* EXERCISE INSTRUCTIONS *
Exactly as written, set down each line of the data below except its pictures.

------ INFORMATION SHOWN ------

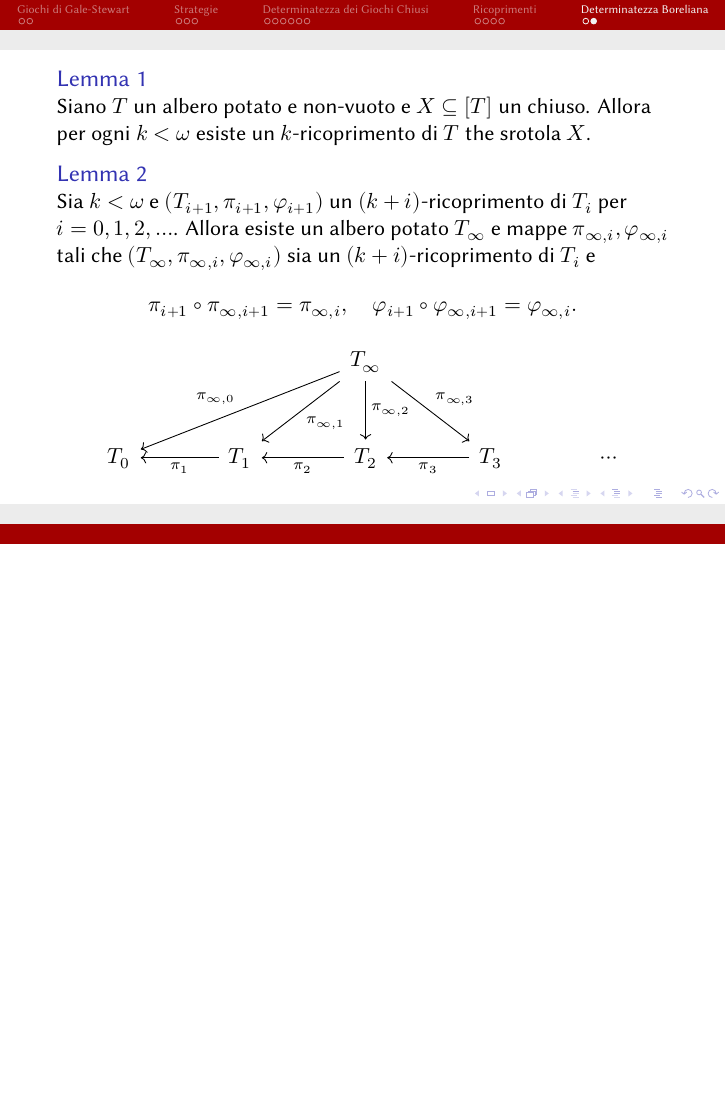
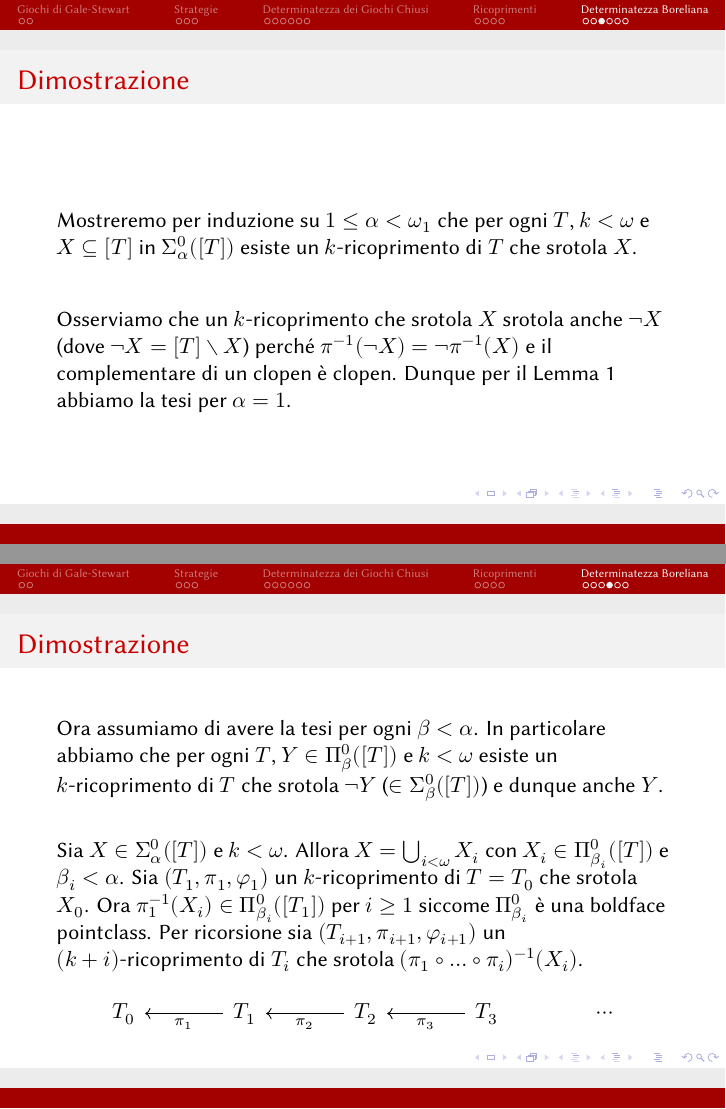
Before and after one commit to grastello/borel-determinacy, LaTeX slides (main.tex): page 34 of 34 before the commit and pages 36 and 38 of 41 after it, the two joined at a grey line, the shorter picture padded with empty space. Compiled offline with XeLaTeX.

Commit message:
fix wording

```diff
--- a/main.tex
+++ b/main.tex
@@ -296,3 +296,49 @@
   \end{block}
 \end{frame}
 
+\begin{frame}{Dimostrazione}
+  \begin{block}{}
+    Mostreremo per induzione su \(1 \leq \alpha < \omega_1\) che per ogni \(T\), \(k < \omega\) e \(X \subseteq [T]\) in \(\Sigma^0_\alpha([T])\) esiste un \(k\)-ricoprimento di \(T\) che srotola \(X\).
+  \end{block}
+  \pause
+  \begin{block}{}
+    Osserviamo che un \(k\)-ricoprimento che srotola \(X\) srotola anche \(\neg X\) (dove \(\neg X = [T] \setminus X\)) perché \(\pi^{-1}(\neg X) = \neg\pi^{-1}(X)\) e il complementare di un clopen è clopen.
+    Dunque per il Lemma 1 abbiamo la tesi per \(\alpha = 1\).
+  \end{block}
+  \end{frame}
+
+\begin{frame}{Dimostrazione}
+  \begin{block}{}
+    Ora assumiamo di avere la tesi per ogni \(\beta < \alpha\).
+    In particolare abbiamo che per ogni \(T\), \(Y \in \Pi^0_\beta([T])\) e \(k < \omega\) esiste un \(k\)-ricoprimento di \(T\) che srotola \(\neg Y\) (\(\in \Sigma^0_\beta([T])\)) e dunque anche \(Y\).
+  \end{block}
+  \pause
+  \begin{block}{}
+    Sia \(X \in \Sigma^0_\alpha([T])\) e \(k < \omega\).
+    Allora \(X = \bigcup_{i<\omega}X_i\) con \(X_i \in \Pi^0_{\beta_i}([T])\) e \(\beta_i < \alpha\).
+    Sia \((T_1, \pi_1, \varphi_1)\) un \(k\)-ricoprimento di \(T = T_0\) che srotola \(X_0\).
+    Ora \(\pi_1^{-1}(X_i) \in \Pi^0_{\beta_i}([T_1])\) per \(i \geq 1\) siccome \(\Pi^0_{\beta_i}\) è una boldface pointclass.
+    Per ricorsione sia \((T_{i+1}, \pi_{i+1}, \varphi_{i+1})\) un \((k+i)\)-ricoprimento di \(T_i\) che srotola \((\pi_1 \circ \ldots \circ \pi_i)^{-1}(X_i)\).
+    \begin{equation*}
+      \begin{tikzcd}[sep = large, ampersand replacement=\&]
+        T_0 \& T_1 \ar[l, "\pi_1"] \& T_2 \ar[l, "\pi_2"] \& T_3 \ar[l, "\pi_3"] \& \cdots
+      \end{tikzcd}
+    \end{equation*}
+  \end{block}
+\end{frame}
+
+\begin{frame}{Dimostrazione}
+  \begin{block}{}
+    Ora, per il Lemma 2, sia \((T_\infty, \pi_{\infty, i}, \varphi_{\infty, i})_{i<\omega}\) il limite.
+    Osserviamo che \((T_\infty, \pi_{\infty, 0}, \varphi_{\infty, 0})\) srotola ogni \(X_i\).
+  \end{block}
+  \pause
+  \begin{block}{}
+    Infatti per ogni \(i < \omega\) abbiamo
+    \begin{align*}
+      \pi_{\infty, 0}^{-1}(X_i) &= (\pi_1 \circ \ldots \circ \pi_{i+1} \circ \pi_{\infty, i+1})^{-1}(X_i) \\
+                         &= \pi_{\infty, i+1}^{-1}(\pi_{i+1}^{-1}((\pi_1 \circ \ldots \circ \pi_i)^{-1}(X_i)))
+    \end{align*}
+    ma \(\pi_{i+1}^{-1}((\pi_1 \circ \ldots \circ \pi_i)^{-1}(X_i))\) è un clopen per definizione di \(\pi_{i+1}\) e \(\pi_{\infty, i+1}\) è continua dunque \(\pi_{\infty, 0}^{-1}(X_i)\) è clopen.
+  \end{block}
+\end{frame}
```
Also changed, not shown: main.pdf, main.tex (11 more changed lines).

------

* TASK RESPONSE *
Before and after one commit to grastello/borel-determinacy, LaTeX slides (main.tex): page 34 of 34 before the commit and pages 36 and 38 of 41 after it, the two joined at a grey line, the shorter picture padded with empty space. Compiled offline with XeLaTeX.

Commit message:
fix wording

```diff
--- a/main.tex
+++ b/main.tex
@@ -296,3 +296,49 @@
   \end{block}
 \end{frame}
 
+\begin{frame}{Dimostrazione}
+  \begin{block}{}
+    Mostreremo per induzione su \(1 \leq \alpha < \omega_1\) che per ogni \(T\), \(k < \omega\) e \(X \subseteq [T]\) in \(\Sigma^0_\alpha([T])\) esiste un \(k\)-ricoprimento di \(T\) che srotola \(X\).
+  \end{block}
+  \pause
+  \begin{block}{}
+    Osserviamo che un \(k\)-ricoprimento che srotola \(X\) srotola anche \(\neg X\) (dove \(\neg X = [T] \setminus X\)) perché \(\pi^{-1}(\neg X) = \neg\pi^{-1}(X)\) e il complementare di un clopen è clopen.
+    Dunque per il Lemma 1 abbiamo la tesi per \(\alpha = 1\).
+  \end{block}
+  \end{frame}
+
+\begin{frame}{Dimostrazione}
+  \begin{block}{}
+    Ora assumiamo di avere la tesi per ogni \(\beta < \alpha\).
+    In particolare abbiamo che per ogni \(T\), \(Y \in \Pi^0_\beta([T])\) e \(k < \omega\) esiste un \(k\)-ricoprimento di \(T\) che srotola \(\neg Y\) (\(\in \Sigma^0_\beta([T])\)) e dunque anche \(Y\).
+  \end{block}
+  \pause
+  \begin{block}{}
+    Sia \(X \in \Sigma^0_\alpha([T])\) e \(k < \omega\).
+    Allora \(X = \bigcup_{i<\omega}X_i\) con \(X_i \in \Pi^0_{\beta_i}([T])\) e \(\beta_i < \alpha\).
+    Sia \((T_1, \pi_1, \varphi_1)\) un \(k\)-ricoprimento di \(T = T_0\) che srotola \(X_0\).
+    Ora \(\pi_1^{-1}(X_i) \in \Pi^0_{\beta_i}([T_1])\) per \(i \geq 1\) siccome \(\Pi^0_{\beta_i}\) è una boldface pointclass.
+    Per ricorsione sia \((T_{i+1}, \pi_{i+1}, \varphi_{i+1})\) un \((k+i)\)-ricoprimento di \(T_i\) che srotola \((\pi_1 \circ \ldots \circ \pi_i)^{-1}(X_i)\).
+    \begin{equation*}
+      \begin{tikzcd}[sep = large, ampersand replacement=\&]
+        T_0 \& T_1 \ar[l, "\pi_1"] \& T_2 \ar[l, "\pi_2"] \& T_3 \ar[l, "\pi_3"] \& \cdots
+      \end{tikzcd}
+    \end{equation*}
+  \end{block}
+\end{frame}
+
+\begin{frame}{Dimostrazione}
+  \begin{block}{}
+    Ora, per il Lemma 2, sia \((T_\infty, \pi_{\infty, i}, \varphi_{\infty, i})_{i<\omega}\) il limite.
+    Osserviamo che \((T_\infty, \pi_{\infty, 0}, \varphi_{\infty, 0})\) srotola ogni \(X_i\).
+  \end{block}
+  \pause
+  \begin{block}{}
+    Infatti per ogni \(i < \omega\) abbiamo
+    \begin{align*}
+      \pi_{\infty, 0}^{-1}(X_i) &= (\pi_1 \circ \ldots \circ \pi_{i+1} \circ \pi_{\infty, i+1})^{-1}(X_i) \\
+                         &= \pi_{\infty, i+1}^{-1}(\pi_{i+1}^{-1}((\pi_1 \circ \ldots \circ \pi_i)^{-1}(X_i)))
+    \end{align*}
+    ma \(\pi_{i+1}^{-1}((\pi_1 \circ \ldots \circ \pi_i)^{-1}(X_i))\) è un clopen per definizione di \(\pi_{i+1}\) e \(\pi_{\infty, i+1}\) è continua dunque \(\pi_{\infty, 0}^{-1}(X_i)\) è clopen.
+  \end{block}
+\end{frame}
```
Also changed, not shown: main.pdf, main.tex (11 more changed lines).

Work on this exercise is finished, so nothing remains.